Exercise description: Report each line of the entries below that includes "second".

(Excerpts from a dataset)
>>

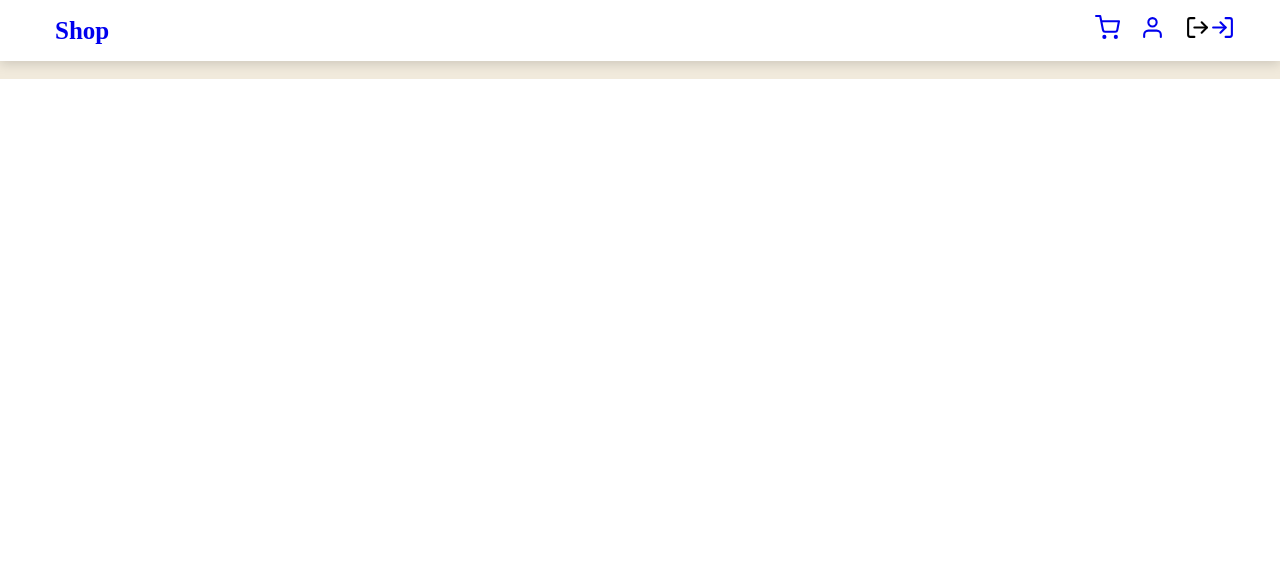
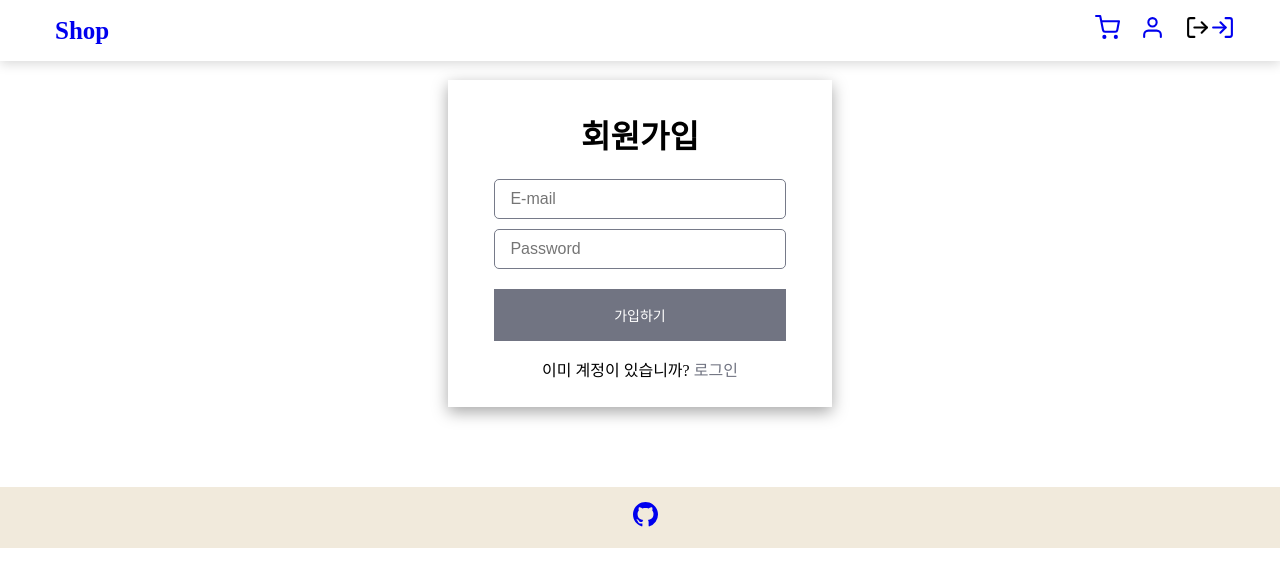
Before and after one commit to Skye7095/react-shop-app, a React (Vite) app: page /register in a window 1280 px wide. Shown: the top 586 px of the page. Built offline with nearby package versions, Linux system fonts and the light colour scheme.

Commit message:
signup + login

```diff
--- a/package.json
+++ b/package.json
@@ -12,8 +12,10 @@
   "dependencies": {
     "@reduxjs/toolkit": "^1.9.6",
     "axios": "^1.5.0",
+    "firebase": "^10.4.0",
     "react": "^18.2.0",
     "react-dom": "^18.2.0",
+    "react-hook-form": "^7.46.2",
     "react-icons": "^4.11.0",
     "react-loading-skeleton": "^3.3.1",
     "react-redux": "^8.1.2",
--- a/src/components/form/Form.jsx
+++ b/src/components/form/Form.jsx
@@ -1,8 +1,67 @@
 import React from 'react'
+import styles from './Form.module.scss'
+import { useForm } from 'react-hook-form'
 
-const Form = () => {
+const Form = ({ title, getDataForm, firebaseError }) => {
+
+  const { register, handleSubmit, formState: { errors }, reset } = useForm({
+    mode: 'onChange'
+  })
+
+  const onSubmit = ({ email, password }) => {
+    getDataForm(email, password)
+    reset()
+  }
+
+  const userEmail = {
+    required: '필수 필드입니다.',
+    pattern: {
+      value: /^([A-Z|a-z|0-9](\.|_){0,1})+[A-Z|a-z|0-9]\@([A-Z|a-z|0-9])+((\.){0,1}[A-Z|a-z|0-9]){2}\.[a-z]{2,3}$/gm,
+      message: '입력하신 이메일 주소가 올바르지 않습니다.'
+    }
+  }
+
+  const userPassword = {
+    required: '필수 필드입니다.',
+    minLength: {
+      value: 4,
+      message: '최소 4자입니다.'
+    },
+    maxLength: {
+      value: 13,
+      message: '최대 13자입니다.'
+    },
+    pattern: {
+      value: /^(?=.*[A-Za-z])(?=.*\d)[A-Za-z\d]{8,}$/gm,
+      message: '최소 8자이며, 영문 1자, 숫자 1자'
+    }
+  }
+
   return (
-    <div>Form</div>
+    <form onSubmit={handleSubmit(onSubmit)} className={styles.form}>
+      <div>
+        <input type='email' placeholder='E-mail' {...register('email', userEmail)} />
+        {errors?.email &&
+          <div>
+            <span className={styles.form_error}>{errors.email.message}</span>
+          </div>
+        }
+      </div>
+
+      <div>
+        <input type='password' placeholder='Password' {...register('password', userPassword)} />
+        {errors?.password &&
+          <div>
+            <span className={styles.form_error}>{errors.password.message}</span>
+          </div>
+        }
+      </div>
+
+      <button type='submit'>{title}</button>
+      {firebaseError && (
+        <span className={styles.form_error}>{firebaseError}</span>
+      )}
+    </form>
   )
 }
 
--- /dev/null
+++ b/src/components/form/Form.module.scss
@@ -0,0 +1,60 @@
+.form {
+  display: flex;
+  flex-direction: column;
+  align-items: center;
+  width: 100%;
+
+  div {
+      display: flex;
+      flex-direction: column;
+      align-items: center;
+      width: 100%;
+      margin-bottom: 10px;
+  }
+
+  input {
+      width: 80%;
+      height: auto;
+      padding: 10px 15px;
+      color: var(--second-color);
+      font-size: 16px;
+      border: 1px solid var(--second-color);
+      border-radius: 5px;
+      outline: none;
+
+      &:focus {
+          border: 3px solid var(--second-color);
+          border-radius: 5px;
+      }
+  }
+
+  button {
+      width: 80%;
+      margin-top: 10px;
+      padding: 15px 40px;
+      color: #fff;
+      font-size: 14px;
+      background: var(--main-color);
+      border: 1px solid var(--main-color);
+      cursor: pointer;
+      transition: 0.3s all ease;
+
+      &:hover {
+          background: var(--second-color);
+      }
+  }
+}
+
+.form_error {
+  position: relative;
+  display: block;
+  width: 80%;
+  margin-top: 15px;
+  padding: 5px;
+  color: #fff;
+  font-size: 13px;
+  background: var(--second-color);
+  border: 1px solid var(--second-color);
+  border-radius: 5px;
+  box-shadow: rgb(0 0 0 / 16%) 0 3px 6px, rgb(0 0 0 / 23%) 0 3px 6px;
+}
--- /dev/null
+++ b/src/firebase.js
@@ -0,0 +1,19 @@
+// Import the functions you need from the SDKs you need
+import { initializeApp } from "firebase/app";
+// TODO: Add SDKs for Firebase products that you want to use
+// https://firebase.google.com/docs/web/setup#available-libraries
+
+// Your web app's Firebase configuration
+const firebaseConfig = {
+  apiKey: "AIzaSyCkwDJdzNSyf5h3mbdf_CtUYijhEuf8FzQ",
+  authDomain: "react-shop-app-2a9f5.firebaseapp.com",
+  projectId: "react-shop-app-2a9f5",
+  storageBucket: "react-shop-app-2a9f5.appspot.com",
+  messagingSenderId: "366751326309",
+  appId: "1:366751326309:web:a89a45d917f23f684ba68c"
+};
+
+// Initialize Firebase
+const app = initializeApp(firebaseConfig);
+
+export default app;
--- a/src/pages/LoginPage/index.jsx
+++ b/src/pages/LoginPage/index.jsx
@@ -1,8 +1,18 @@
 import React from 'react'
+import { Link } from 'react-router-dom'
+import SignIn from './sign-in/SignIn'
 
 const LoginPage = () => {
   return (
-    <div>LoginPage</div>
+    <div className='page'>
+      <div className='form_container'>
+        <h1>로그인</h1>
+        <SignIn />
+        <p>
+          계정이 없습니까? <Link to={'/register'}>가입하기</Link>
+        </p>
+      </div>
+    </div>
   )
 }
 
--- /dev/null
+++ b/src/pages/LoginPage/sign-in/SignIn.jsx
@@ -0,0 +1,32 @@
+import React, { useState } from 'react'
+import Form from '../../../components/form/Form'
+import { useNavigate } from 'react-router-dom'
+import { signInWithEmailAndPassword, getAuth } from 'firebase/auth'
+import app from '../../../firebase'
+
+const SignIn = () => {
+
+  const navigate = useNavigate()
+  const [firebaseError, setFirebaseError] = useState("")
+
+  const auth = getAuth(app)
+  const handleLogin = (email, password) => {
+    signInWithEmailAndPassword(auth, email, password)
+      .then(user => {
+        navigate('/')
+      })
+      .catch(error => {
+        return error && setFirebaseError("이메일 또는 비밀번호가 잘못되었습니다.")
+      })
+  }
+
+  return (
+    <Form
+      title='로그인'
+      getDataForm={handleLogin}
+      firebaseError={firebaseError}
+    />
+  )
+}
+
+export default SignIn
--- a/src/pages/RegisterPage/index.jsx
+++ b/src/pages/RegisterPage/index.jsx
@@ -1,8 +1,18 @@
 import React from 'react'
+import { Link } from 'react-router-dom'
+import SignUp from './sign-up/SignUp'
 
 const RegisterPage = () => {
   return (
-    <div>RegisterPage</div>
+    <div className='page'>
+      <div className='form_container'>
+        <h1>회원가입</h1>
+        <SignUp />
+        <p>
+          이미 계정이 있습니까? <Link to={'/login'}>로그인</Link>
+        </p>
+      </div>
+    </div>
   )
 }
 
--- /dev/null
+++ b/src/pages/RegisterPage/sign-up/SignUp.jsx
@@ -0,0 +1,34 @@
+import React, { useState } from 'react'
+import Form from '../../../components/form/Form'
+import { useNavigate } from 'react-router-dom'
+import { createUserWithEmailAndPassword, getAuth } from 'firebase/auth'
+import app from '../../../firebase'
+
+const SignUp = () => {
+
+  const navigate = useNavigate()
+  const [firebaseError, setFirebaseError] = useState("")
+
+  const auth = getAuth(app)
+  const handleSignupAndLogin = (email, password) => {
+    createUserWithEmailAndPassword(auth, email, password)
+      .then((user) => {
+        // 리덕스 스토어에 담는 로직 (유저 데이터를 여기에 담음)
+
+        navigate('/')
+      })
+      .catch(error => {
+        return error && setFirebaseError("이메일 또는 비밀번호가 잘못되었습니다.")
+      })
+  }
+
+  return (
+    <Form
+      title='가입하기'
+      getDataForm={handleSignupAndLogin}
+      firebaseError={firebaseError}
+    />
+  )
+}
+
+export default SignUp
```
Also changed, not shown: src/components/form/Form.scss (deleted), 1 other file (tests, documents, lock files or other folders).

<<
>>

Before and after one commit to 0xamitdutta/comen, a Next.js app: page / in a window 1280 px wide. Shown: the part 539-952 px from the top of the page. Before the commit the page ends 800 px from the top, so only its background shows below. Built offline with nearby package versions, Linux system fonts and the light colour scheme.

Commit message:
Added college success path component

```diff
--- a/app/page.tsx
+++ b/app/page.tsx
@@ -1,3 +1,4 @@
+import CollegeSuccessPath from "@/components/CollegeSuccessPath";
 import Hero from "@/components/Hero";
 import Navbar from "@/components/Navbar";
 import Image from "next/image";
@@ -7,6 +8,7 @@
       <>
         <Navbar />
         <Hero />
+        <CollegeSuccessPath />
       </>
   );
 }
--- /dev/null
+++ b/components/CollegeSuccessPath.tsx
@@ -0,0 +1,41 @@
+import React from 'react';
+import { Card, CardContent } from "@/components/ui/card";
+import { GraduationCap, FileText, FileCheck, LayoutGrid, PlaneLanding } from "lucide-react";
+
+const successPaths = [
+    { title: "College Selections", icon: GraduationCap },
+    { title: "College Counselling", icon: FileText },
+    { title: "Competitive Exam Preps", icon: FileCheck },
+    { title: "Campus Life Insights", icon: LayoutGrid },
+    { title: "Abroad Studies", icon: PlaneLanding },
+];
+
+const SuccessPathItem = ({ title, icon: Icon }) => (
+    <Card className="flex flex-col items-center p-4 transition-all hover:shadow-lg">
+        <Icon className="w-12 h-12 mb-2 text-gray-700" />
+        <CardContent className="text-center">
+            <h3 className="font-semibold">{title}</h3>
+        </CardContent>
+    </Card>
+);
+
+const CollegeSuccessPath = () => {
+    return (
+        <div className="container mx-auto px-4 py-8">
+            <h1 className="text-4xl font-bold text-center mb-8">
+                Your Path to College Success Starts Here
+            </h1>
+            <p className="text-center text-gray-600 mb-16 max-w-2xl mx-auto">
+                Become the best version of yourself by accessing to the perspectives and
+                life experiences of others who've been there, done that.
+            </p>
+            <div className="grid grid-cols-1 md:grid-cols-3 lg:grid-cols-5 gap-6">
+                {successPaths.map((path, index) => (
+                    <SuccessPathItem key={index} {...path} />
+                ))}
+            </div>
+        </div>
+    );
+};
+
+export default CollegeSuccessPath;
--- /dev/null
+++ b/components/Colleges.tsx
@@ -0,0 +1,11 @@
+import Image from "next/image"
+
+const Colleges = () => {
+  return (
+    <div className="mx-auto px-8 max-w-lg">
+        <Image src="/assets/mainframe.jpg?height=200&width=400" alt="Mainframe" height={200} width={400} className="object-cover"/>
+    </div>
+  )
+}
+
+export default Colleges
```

<<
>>

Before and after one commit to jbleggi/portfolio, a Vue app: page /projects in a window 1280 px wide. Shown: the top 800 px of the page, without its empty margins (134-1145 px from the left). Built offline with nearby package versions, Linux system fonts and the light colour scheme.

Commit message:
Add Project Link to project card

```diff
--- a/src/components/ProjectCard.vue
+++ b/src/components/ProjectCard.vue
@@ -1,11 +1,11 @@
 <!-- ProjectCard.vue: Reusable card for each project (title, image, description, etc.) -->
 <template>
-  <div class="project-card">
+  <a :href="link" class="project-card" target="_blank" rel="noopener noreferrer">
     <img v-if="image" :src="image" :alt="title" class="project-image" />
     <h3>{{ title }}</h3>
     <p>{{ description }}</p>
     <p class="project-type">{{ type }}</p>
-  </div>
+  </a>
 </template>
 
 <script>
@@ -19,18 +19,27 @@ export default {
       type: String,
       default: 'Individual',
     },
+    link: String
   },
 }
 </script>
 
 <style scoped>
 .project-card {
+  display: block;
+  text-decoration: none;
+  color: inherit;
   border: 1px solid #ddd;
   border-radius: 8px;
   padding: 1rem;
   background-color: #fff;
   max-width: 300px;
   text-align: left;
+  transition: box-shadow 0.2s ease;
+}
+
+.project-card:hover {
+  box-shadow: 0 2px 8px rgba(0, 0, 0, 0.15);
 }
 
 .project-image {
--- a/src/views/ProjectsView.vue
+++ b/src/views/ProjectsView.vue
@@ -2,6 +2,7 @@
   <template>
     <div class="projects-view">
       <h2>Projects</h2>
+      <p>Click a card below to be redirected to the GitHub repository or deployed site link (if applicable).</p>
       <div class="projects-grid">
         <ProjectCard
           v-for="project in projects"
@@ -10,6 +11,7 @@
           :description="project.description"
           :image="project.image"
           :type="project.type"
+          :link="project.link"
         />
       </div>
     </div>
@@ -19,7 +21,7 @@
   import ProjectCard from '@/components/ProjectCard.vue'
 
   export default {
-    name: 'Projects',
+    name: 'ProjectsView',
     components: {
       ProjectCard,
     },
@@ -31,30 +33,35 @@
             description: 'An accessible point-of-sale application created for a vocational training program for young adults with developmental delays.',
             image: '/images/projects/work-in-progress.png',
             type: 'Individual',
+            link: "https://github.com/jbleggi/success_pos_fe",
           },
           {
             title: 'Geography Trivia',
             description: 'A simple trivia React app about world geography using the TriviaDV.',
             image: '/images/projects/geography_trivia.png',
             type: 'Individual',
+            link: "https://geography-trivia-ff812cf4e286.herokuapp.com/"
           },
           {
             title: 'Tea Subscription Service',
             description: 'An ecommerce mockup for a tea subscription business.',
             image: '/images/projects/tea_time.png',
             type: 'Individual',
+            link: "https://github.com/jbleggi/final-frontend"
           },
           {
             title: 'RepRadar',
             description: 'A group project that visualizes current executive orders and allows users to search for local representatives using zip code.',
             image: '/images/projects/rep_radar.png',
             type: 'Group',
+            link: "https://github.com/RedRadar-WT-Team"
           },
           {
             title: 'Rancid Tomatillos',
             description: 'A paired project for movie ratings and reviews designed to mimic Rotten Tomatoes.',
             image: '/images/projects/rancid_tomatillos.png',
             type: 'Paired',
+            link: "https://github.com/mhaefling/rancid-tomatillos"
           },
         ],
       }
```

<<

Final answer:
+      color: var(--second-color);
+      border: 1px solid var(--second-color);
+          border: 3px solid var(--second-color);
+          background: var(--second-color);
+  background: var(--second-color);
+  border: 1px solid var(--second-color);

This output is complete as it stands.